He quickly got all the treatments he could. Expensive medications, chemotherapy that made him nauseous and radiotherapy.
He was in and out of the hospital but, for a while, he was feeling better.
However, two years later doctors told Dodunski the treatments were not working and the illness was terminal.
From that point, doctors could only provide him with pain relief and life-prolonging medication.
"When I heard that news I genuinely thought I was going to die the next week."
Dodunski was on and off with chemotherapy and medication for seven years.
Then 12 months ago his oncologist told him they had done everything they could.
He said the chemo was making him too sick and he needed to "go home and enjoy life" as he was coming to the end of the road.
A year later, Dodunski says the care and support from local doctors, family and the community down have lengthened his life and helped pull him through.
That was the case a year ago when his children entered the Pedal4Prostate bike event.
Pedal4Prostate is a four-hour endurance cycling event at Hampton Downs Motorsport Park in support of the Prostate Cancer Foundation of New Zealand as part of Blue September.
Dodunski was suffering severe pain in his nerve endings on his fingers and toes and he told his daughter if he could get rid of that he would enter the endurance ride next year.
A couple of weeks later, a new drug had zapped away the pain and Dodunski began filling out his registration form for the race.
This year's race was taking place this Sunday.
He said he was going to be a bit "cheeky" and do the ride on an electric bike, but promised he would pedal downhill.
As his family had been doing the race for him, he said he needed to "get off his butt and do something for me too".

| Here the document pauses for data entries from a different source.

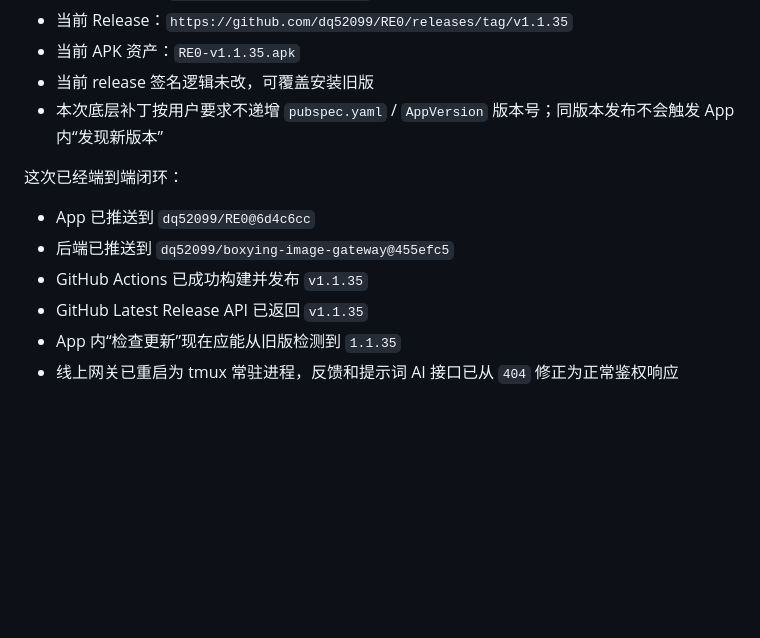
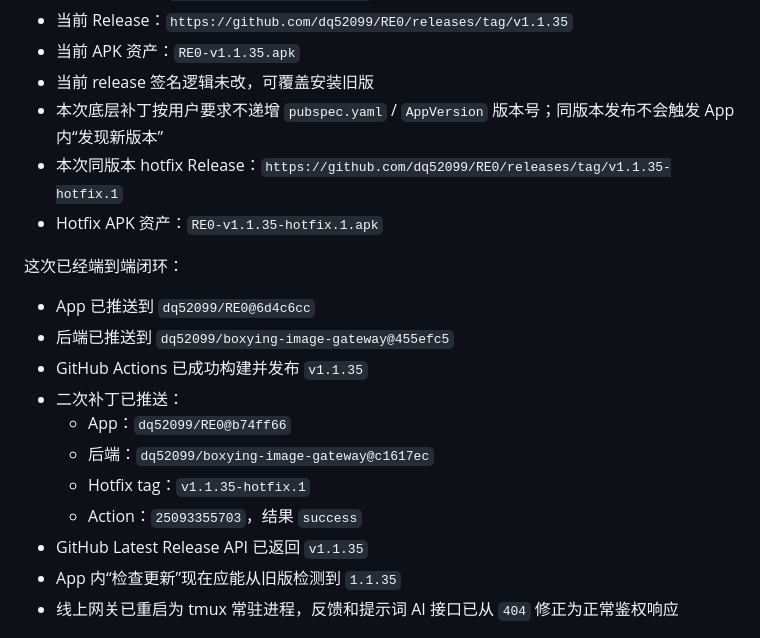
Before and after one commit to dq52099/RE0, a Markdown page: HANDOFF_2026-04-27.md, the part around the change. Rendered like a GitHub page; blank space fills up the shorter version.

Commit message:
Update handoff for hotfix release

```diff
--- a/HANDOFF_2026-04-27.md
+++ b/HANDOFF_2026-04-27.md
@@ -13,12 +13,19 @@
 - 当前 APK 资产：`RE0-v1.1.35.apk`
 - 当前 release 签名逻辑未改，可覆盖安装旧版
 - 本次底层补丁按用户要求不递增 `pubspec.yaml` / `AppVersion` 版本号；同版本发布不会触发 App 内“发现新版本”
+- 本次同版本 hotfix Release：`https://github.com/dq52099/RE0/releases/tag/v1.1.35-hotfix.1`
+- Hotfix APK 资产：`RE0-v1.1.35-hotfix.1.apk`
 
 这次已经端到端闭环：
 
 - App 已推送到 `dq52099/RE0@6d4c6cc`
 - 后端已推送到 `dq52099/boxying-image-gateway@455efc5`
 - GitHub Actions 已成功构建并发布 `v1.1.35`
+- 二次补丁已推送：
+  - App：`dq52099/RE0@b74ff66`
+  - 后端：`dq52099/boxying-image-gateway@c1617ec`
+  - Hotfix tag：`v1.1.35-hotfix.1`
+  - Action：`25093355703`，结果 `success`
 - GitHub Latest Release API 已返回 `v1.1.35`
 - App 内“检查更新”现在应能从旧版检测到 `1.1.35`
 - 线上网关已重启为 tmux 常驻进程，反馈和提示词 AI 接口已从 `404` 修正为正常鉴权响应
```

When asked if he had any advice for someone who had just received a cancer diagnosis, he said "don't dwell on the illness ... there is always something around the corner to help".

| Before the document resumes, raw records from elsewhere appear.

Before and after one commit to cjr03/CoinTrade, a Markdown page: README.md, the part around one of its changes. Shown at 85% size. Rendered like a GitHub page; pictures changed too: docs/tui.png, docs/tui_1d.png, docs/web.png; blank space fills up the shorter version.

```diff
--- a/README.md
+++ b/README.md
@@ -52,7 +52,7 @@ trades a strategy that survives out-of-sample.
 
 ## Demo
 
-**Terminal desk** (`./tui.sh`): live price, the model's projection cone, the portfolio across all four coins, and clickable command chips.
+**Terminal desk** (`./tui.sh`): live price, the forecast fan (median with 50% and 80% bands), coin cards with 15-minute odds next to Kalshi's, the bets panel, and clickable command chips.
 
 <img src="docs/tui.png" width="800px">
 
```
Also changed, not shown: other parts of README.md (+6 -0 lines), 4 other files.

"Just get that check-up as early as you possibly can and get on medication as soon as you find out."
He said before his diagnosis he thought he was "bulletproof" and that he would never get any illness.
Dodunski runs regular raffles for Blue September at his Katikati retirement village to raise money for the Prostate Cancer Foundation, which he says are successful.
Prostate Cancer Foundation Chief executive Graeme Woodside said proceeds from the event went towards increasing awareness and funding research into prostate cancer, which kills more than 600 New Zealand men a year.
• Blue September is an annual initiative every September designed to get the word out about prostate cancer. People are asked to dress as blue as they can and donate money or simply share information with others.
• Every year about 3000 men are diagnosed with prostate cancer in New Zealand and more than 600 will die.
• Early detection is key. With one in eight men getting prostate cancer, early diagnosis and effective treatment saves lives. Don't wait for symptoms, many men don't have them when they are first diagnosed.
- Prostate Foundation of New Zealand